1. About Fig. 1: - I think it is a bit silly to use a numerical method to simulate the collision of two KdV solitons, since exact formulae are available for doing this. If the point was to contrast a soliton collision in an integrable system with a solitary wave collision in a non-integrable system, that would make more sense. - The figure would benefit from a second panel showing the (x,t) plane, so that the phase shift can be clearly observed.
2. The part
"Although Toda didn't initially examine recurrence phenomena, his lattice has subsequently been used by many to discuss near and exact recurrence. We compare the Toda and linear-plus-quadratic ("\alpha") FPU lattices side-by-side in Fig. 2. The initial condition in this figure consists of a sine wave with large displacement, as one can see based on the irregular appearance of the left panel as compared with the right one. The time evolution in the left panel eventually leads to "equipartition" of energy. Remarkably, the FPU and KdV simulations exhibited the property of near-recurrence to the initial condition, indicating that the asymptotic description was valid for very long times.
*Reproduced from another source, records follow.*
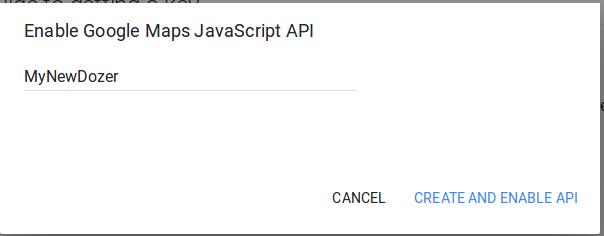
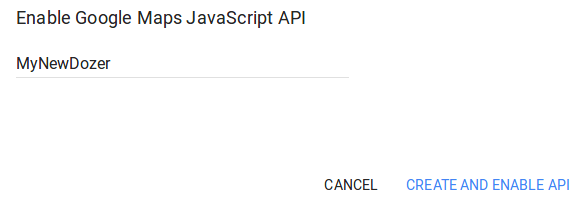
fix ugly gmaps image

Changed region(s): [[0.0, 0.0, 1.0, 1.0], [0.031, 0.2559, 0.5897, 0.3697], [0.5276, 0.7962, 0.6517, 0.91]]

diff --git a/README.md b/README.md
@@ -35,7 +35,8 @@ Instructions for installing are located [here](https://github.com/pyenv/pyenv-in
 ### Getting a Google Maps API Key
 
 1. Go to the [Google Map APIs Docs](https://developers.google.com/maps/documentation/javascript/get-api-key) and request an API key
-2. Create a new project. ![creating a new project](static/gmaps.png)
+2. Create a new project. 
+   ![creating a new project](static/gmaps.png)
 3. Copy the API key - We'll need this too!
 
 ### Setting up the bot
Such results vindicated the prescient belief of John von Neumann and Stan Ulam that digital computers could be used solve scientific problems and led to the rapid development of nonlinear physics (Zabusky, 2005)(Porter, 2009b)".
is informative, but is not relevant for an article about solitons. It gives interesting facts about recurrence etc, but I think it should be omitted here.
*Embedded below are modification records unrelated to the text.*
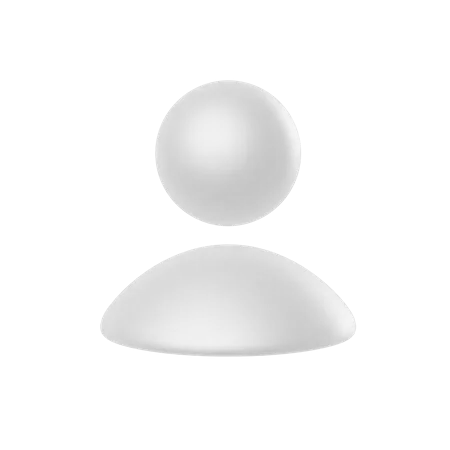
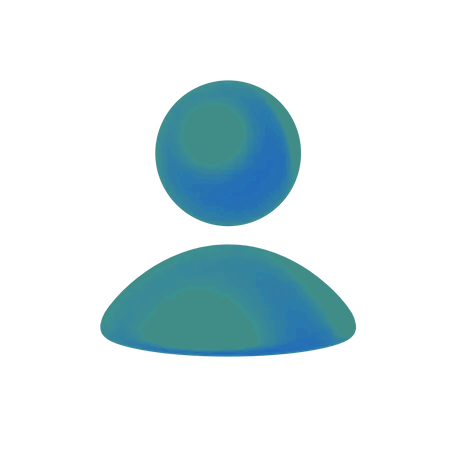
fine tuned profilepicture and deleted useless texts

Changed region(s): [[0.2178, 0.1556, 0.8089, 0.8089]]

diff --git a/index.html b/index.html
@@ -29,7 +29,7 @@
             
             <div class = "navcontent" id = "navcontent">
                 <a href = #top class="navbuttons">home</a>
-                <a href = #album class="navbuttons">art</a>
+                <a href = #album class="navbuttons">misc</a>
                 <a href = #contacts class="navbuttons">contact</a>
                 <button class = "button navbuttons" id = "darkmode" onclick="darkMode()">☾ ☀</button>
                 
@@ -44,7 +44,7 @@
         <div class="myName">
             <div class="imagetextcenter">
                 <h1 class = "name">Jacky Liu</h1>
-                <img class = "profilepicture" id = "profilepicture" src = "images/bluewhite3.png" alt = "image"> 
+                <img id = "profilepicture" src = "images/bluewhite35.png" alt = "image"> 
                 <br><br>
             </div>
         </div>
@@ -72,9 +72,9 @@
                     <div class="aboutcontent" id = "about">
                         <div id = "abouttitles"><br>&nbsp;⋮ about</div><br>
                             <div id = "span1">
-                                <a class="aboutbuttons">cuny queens college</a>
                                 <a class="aboutbuttons">web developer</a>
-                                <a class="aboutbuttons">graphic designer</a>
+                                <a class="aboutbuttons">web designer</a>
+                                <a class="aboutbuttons">cs undergraduate</a>
                                 <a class="aboutbuttons">nyc</a>
                                 <br>
                             </div>
@@ -83,7 +83,7 @@
                             <span>
                                 <br>
                                 <span>
-                                    <br><p class = "para1" id = "lol">❱ undergrad at <span class = "colorhover">CUNY Queens College</span> majoring in computer science and finance.</p>
+                                    <br><p class = "para1" id = "lol">❱ undergrad at <span class = "colorhover">CUNY Queens College</span> majoring in computer science</p>
                                 </span>
                                 <span>
                                     <br><p class = "para1" id = "lol">❱ art is my passion, and software engineering helps me automate and solve important and mundane tasks and problems. </p>
@@ -101,10 +101,8 @@
                 <div class="aboutcontent" id = "projects"><br>
                     <div id = "abouttitles"><br>&nbsp;⋮ projects</div><br>
                         <div id = "span1">
-                            <a class="aboutbuttons">portfolio</a>
-                            <a class="aboutbuttons">tabsavvy</a>
-                            <a class="aboutbuttons">hex</a>
-                            <a class="aboutbuttons">colorcoder</a>
+                            <a class="aboutbuttons">my website</a>
+                            <a class="aboutbuttons">dahlia</a>
                             <a class="aboutbuttons">jckyscript</a>
                             <br>
                             
@@ -116,18 +114,18 @@
                 <div class="aboutdesc">
                     <br>
                         <span>
-                            <p class = "para1" >❱ <b>portfolio:</b> this site was coded using very basic html, css, and minimal javascript. this site employs 
+                            <p class = "para1" >❱ <b>my website:</b> this site was coded using very basic html, css, and minimal javascript. this site employs 
                                                                 very simple css techniques like flexbox for formatting purposes.</p>
                         </span>
                     <br>
                     <br>
                         <span>
-                            <p class = "para1">❱ <b>tabsavvy: </b>a bookmarker for browser tabs, allow your computer to use minimal resources and organize all your tabs in a very simple and effective way.</p>
+                            <p class = "para1">❱ <b>dahlia: </b>a react app using the spotify web api to make playlist collaboration easier, making creating playlists with others much easier</p>
                         </span> 
                     <br>
                     <br>
                         <span>
-                            <p class = "para1" >❱ <b>hex: </b>a wip css library -> frontend framework</p>
+                            <p class = "para1" >❱ <b>jckyscript: </b>a website that offers a variety of simple miscallaneous javascript based tools</p>
                         </span>
                     <br>
                 </div>
@@ -138,16 +136,16 @@
                 <div class="aboutcontent" id = "software">    
                     <div id = "abouttitles"><br>&nbsp;⋮ software</div><br>
                         <div id = "span1">
+                            <a class="aboutbuttons">ts & js</a>
+                            <a class="aboutbuttons">scss & css</a>
                             <a class="aboutbuttons">html</a>
-                            <a class="aboutbuttons">css</a>
-                            <a class="aboutbuttons">javascript</a>
-                            <a class="aboutbuttons">react.js</a>
-                            <a class="aboutbuttons">express.js</a>
-                            <a class="aboutbuttons">git/github</a>
-                            <a class="aboutbuttons">c++</a><br><br>
-                            <a class="aboutbuttons">visual studio code</a>
-                            <a class="aboutbuttons">java</a>
-                            <a class="aboutbuttons">adobe photoshop</a>
+                            <a class="aboutbuttons">react</a>
+                            <a class="aboutbuttons">figma</a>
+                            <a class="aboutbuttons">wordpress</a>
+                            <a class="aboutbuttons">python</a> <br><br>
+                            <a class="aboutbuttons">c++</a>
+                            <a class="aboutbuttons">git</a>
+                            <a class="aboutbuttons">paint.net</a>
                         </div>
                 </div>
 
@@ -162,12 +160,12 @@
                     <br>
                     <br>
                     <span>
-                        <p class = "para1" >❱ <b>software:</b> node.js, react.js, express.js, github, visual studio code, adobe photoshop, paint.net, docker</p>
+                        <p class = "para1" >❱ <b>software:</b> node.js, react.js, express.js, github, visual studio code, adobe photoshop, paint.net</p>
                     </span>
                     <br>
                     <br>
                     <span>
-                        <p class = "para1" >❱ <b>personal interests/skills:</b> graphic design, game development, nutrition science, video games</p>
+                        <p class = "para1" >❱ <b>personal interests/skills:</b> graphic design, game development, nutrition, video games</p>
                     </span>
                     <br>
                     
@@ -241,7 +239,7 @@
     <br><br><br><br><br><br><br><br><br>
     
     <div id = "contacts">
-        <p class = "para2"> <b>contacts:</b><br><br><br><b>professional:</b> jliufend@gmail.com<br><br><b> general:</b> jliuarc@gmail.com</p>
+        <p class = "para2"> <br><br><br><b>contacts:</b><br><br><br><b>email:</b> jliufend@gmail.com<br><br><b>
     </div>
     
     <br><br><br> 
@@ -283,7 +281,7 @@
         
         <div class="endboxitem" id = "endboxitem2">
             <div class="patreon">
-            <a href = "email.html" target = "_blank"><img id = "gmaillogo" src = "images/gmail1.gif"></a>
+            <a href = "email.html" target = "_blank"><img id = "gmaillogo" src = "images/gmail.gif"></a>
             <p id = "backtotop"> message</p>
             </div>  
         </div>

diff --git a/script.js b/script.js
@@ -1,4 +1,26 @@
+function darkmodePFP(){
+  const img = document.getElementById('profilepicture');
+  const isLight = 'images/bluewhite35.png';
+  const isDark = 'images/bluewhite36.png';
 
+  if (img.src.endsWith(isLight)){ //is this true?
+   img.src = isDark;
+  } else {
+    img.src = isLight;
+  }
+}
+
+function textToDark(){
+  const text = document.querySelector('para1');
+  const textLight = document.querySelector('para1').style.color;
+  const textDark = document.querySelector('para1').style.color = "yellow";
+  
+  if (text.color){ //is this true?
+    text.color = textDark;
+   } else {
+    text.color = textLight;
+   }
+}
 
 //darkmode
 function darkMode() {
@@ -8,9 +30,13 @@ function darkMode() {
   var element = document.querySelector("#about");
   element.classList.toggle("darkmodemain");
 
-
+  darkmodePFP();
+  textToDark();  
+}
   
- }
+  
+  
+ 
 
    
   //var element = document.querySelectorAll("#lol");

diff --git a/style.css b/style.css
@@ -125,15 +125,13 @@ body{
     padding-left: 12em;
     justify-content: center;
 }
-.profilepicture{
-    padding:1%;
-    margin: 0%;
-    width: 130px;
-    height: 130px;   
-}
 #profilepicture{
     border: solid 1px transparent;
     border-radius: 50%; 
+    padding:1%;
+    margin: 0%;
+    width: 130px;
+    height: 130px;  
 }
 @media(max-width:399px){
     .imagetextcenter{
@@ -256,13 +254,13 @@ body{
 }
 
 
-.para1{
+.para1{ /*all the texts*/
     /*border: solid 1px yellow;*/
     padding: 0 5em;
     color: #3484c5;
 }
 
-.para2{
+.para2{ /*email*/
     /*border: solid 1px yellow;*/
     padding: 0 5em;
     color: #3484c5;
3. Some care should be used when discussing solitons of multi-dimensional equations. Are line-solitons allowed? These are not really two-dimensional solitons. And true two-dimensional solitons are much much rarer: see the lump solutions of KP1. These have algebraic decay, and are often not in one's favorite function space. And many 2-D (and beyond) equations don't have them at all. For instance KP2 has no fully localized solutions. Some of the statements about the presence of solitons in multi-dimensional systems could be made more careful.
The paper is quite useful, and, generally, is a well-written piece. However, it shows some obvious omissions, which should be filled. First, as concerns historical aspects, it is necessary to mention that the integrability of the sine-Gordon equation in terms of the Baecklund transform was known back in the 19th century, in the context of differential geometry. Next, as concerns two-dimensional integrable equations, it is necessary to indicate the distinction between the KP-I and KP-II equations, and display the simplest "lump" solution to the former one (in particular, it is worthy to stress that these are weakly localized solitons and, on the other hand, collisions between them yield zero phase shifts). As an important example of a nonintegrable system where exact solutions for isolated solitons are available, it is worthy to mention the coupled-mode equations for fiber Bragg gratings in optics (and display the exact form of the soliton solution). As concerns applications, it is definitely necessary to give adequate references to the two papers which reported the creation of bright solitons in the BEC of Li-7 atoms (Rice University and Paris, 2002), and the work by the group of M. Oberthaler which reported the creation of the gap soliton in the condensate of Rb-87 (2005). Also quite relevant would be to mention the concept of skyrmions, and the related idea that real nucleons may actually be realized as solitons of the Skyrme's model. Finally, it may be quite relevant to explain that the greatest challenge to the current experimental work with solitons in nonlinear optics and BEC is the creation of stable 2D and 3D solitons in media with the cubic self-focusing nonlinearities (in fact, the challenge is to stabilize such solitons against the collapse, following diverse theoretical predictions).
Recent edit looks worse in my browser
Regarding the revision:
11:31, 26 October 2011, Leo Trottier (Fixed equation formatting)
The equations seemed correct in my browser before the edit. After the edit the equations are no longer aligned properly. Particularly, Eq 5 is indented three inches more than equation four.
Does anyone else have this problem?
Some notes on 30 Oct 2011
Mason: There seems to be a nonuniformity among browsers in the equations with the new scholarpedia formatting. They look weird but readable in my browser (I have the indentation problem too). Norm also didn't like how the equations now look. One possibility is just to remove the numbering (and references to the numbering elsewhere in the text) and circumvent the problem that way. However, the new indentation system does seem buggy, so I would prefer a better solution. For now, I am not adjusting the equation indentation (pending what the decided solution is).
There is another issue as well: I am one of the curators and my edits didn't show up even though I am a curator. (Norm asked me to add a couple of references and adjust text related to another reference.) He did not see my edits, and I think in practice he doesn't go into the wiki parts to do direct editing himself. So I think we need to resolve this on the permissions end so that my edits can show up without Norm's intervention. (I need to adjust the edits further per his e-mail comments, but the broader issue of the edits showing up without his intervention remains.)
Eugene: The new revisions were approved and they will appear in a few days. You can still see them in the history window. The equations look nice on my Safari and iPad. They overlapped with the figure, though because MathJax tries to center them. Leo, maybe, we should left-justify the equations by default?
Mason: I am also using Safari. I agree the current version looks better. I am going to do number the unnumbered equation as well because its left-justification does not look very good.